== ACTION ITEM ==
In the records that follow, find each line containing "button" and copy it.

== RECORDED INFORMATION ==
☆ ☆ ☆ ☆

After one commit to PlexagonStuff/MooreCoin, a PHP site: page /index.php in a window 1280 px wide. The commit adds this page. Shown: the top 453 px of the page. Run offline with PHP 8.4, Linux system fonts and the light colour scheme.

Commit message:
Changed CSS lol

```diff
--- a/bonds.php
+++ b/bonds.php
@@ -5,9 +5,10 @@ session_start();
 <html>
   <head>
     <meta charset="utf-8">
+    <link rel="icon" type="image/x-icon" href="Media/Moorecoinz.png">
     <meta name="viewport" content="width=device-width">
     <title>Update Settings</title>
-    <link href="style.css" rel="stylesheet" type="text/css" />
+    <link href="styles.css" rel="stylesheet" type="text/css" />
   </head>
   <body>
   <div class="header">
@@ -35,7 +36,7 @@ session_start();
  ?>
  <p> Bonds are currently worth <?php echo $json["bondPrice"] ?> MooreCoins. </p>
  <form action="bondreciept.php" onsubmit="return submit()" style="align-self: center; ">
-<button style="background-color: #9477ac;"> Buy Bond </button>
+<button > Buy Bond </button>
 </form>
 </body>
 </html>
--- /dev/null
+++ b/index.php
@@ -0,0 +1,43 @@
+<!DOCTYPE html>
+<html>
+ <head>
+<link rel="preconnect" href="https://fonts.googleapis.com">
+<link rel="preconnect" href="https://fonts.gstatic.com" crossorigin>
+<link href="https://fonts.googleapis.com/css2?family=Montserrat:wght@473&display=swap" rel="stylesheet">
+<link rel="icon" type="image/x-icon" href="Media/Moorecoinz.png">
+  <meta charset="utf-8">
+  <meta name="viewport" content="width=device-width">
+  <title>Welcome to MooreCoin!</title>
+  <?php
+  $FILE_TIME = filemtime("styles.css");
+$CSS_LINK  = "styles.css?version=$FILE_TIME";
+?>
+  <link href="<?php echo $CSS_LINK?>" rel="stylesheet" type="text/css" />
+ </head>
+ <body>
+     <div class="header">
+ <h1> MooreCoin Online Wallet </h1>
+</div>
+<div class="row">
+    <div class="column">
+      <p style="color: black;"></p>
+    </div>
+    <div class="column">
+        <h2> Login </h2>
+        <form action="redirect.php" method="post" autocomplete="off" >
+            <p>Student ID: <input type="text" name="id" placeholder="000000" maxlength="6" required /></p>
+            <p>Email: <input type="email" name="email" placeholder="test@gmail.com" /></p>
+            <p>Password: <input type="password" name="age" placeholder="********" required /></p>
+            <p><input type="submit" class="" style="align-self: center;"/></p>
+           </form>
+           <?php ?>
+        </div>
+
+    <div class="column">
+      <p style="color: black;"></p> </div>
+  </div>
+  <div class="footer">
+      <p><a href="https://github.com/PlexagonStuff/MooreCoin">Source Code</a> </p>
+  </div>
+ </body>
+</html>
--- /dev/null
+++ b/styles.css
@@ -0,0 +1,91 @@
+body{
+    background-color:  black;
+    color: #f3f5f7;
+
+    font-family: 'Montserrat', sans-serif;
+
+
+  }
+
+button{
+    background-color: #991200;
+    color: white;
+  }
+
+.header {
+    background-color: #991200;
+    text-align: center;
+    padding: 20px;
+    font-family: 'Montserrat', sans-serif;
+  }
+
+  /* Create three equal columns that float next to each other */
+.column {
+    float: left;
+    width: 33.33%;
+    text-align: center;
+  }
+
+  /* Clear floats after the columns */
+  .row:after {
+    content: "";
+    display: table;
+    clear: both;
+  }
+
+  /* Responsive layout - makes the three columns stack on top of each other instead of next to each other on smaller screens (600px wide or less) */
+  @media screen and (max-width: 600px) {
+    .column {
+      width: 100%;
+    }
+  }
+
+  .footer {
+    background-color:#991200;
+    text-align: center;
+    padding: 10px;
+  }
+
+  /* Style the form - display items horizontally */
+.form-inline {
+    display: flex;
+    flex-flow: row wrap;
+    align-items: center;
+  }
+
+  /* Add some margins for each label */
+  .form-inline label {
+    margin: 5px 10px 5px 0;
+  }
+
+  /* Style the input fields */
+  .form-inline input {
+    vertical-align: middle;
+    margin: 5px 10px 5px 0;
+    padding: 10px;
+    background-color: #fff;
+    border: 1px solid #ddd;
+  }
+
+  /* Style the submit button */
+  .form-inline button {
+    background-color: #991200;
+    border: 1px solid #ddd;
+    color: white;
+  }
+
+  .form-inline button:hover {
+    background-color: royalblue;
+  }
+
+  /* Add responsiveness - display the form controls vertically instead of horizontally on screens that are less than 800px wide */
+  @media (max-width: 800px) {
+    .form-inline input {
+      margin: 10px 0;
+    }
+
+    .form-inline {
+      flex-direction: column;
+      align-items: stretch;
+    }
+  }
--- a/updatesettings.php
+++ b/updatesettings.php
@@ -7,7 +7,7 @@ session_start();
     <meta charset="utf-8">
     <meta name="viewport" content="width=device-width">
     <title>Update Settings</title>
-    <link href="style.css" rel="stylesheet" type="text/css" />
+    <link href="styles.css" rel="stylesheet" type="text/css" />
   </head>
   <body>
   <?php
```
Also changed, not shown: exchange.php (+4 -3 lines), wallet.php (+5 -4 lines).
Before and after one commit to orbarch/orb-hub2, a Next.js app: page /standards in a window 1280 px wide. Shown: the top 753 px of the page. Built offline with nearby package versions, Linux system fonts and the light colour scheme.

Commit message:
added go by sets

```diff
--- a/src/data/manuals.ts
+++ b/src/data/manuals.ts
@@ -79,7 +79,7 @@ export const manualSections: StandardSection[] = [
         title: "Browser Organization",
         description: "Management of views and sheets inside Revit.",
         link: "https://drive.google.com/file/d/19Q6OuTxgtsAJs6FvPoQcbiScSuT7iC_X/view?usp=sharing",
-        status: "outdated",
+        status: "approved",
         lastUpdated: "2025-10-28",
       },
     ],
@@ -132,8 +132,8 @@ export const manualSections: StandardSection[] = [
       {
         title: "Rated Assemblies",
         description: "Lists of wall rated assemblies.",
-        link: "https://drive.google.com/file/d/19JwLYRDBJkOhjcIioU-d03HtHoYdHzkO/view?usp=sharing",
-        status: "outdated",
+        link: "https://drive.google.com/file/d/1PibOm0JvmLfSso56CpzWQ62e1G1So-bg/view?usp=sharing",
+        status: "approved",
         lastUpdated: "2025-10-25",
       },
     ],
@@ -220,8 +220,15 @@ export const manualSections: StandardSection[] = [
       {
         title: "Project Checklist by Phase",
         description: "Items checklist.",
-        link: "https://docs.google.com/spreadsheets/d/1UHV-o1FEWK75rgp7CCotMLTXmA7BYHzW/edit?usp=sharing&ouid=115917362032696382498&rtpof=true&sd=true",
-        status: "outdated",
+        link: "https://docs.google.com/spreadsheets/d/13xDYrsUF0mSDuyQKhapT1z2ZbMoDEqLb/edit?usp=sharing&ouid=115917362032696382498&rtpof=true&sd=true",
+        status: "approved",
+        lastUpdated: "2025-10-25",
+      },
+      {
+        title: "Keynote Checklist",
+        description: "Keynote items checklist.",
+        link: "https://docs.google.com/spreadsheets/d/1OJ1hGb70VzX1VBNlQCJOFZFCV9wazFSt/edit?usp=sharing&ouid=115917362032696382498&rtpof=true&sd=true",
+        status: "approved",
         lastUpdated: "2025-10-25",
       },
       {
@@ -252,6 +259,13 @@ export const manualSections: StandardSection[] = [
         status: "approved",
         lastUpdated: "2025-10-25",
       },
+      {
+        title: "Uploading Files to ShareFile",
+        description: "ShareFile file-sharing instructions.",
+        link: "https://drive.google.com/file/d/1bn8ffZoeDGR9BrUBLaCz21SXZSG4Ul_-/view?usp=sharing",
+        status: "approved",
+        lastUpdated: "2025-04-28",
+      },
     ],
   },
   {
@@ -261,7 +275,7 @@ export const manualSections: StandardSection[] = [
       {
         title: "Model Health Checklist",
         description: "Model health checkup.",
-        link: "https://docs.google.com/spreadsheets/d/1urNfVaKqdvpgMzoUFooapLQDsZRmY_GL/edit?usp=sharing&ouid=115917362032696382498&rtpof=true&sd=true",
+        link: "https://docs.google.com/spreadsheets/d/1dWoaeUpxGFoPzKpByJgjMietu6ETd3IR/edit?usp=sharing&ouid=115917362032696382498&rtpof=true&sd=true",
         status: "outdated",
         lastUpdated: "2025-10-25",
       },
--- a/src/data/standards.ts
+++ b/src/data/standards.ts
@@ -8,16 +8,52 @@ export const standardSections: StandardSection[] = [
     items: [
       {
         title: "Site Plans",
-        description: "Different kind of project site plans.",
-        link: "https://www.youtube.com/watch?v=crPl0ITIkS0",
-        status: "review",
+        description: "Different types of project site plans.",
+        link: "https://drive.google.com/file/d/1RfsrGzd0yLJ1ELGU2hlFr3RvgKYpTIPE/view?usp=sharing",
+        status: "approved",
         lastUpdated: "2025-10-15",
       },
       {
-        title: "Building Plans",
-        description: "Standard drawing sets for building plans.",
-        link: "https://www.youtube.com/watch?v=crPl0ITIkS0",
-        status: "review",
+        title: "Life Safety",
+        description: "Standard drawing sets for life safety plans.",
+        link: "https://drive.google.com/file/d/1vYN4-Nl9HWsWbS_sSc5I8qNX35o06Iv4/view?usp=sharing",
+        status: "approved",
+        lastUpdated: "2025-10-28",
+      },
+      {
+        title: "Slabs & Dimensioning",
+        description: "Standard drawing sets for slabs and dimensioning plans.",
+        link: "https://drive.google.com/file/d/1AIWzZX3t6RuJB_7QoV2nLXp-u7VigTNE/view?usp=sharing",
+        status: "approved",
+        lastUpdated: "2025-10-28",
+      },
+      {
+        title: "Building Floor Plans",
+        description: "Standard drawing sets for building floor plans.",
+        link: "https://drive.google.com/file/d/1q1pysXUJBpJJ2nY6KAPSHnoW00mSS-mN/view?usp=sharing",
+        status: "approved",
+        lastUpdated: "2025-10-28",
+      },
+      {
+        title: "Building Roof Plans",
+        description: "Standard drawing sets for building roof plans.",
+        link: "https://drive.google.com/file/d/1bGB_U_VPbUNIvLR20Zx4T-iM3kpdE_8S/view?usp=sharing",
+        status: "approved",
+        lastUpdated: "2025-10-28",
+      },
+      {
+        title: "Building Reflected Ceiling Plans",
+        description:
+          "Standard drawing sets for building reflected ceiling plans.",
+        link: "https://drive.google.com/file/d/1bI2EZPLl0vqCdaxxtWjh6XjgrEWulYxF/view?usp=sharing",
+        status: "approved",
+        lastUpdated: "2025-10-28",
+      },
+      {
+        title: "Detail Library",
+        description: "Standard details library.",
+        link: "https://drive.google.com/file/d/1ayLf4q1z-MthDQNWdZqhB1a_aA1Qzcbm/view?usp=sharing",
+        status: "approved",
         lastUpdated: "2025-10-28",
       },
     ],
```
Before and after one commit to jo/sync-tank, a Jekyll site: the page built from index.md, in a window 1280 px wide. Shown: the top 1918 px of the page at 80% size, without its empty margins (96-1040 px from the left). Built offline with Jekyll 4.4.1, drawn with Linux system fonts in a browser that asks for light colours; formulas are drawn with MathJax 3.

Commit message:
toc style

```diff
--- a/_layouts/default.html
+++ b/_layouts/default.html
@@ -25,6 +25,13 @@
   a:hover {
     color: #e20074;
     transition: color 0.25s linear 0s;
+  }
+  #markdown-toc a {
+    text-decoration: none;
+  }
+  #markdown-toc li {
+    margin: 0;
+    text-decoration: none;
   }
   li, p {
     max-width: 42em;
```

☆ ☆ ☆ ☆

== EXERCISE RESULT ==
-<button style="background-color: #9477ac;"> Buy Bond </button>
+<button > Buy Bond </button>
+button{
+  /* Style the submit button */
+  .form-inline button {
+  .form-inline button:hover {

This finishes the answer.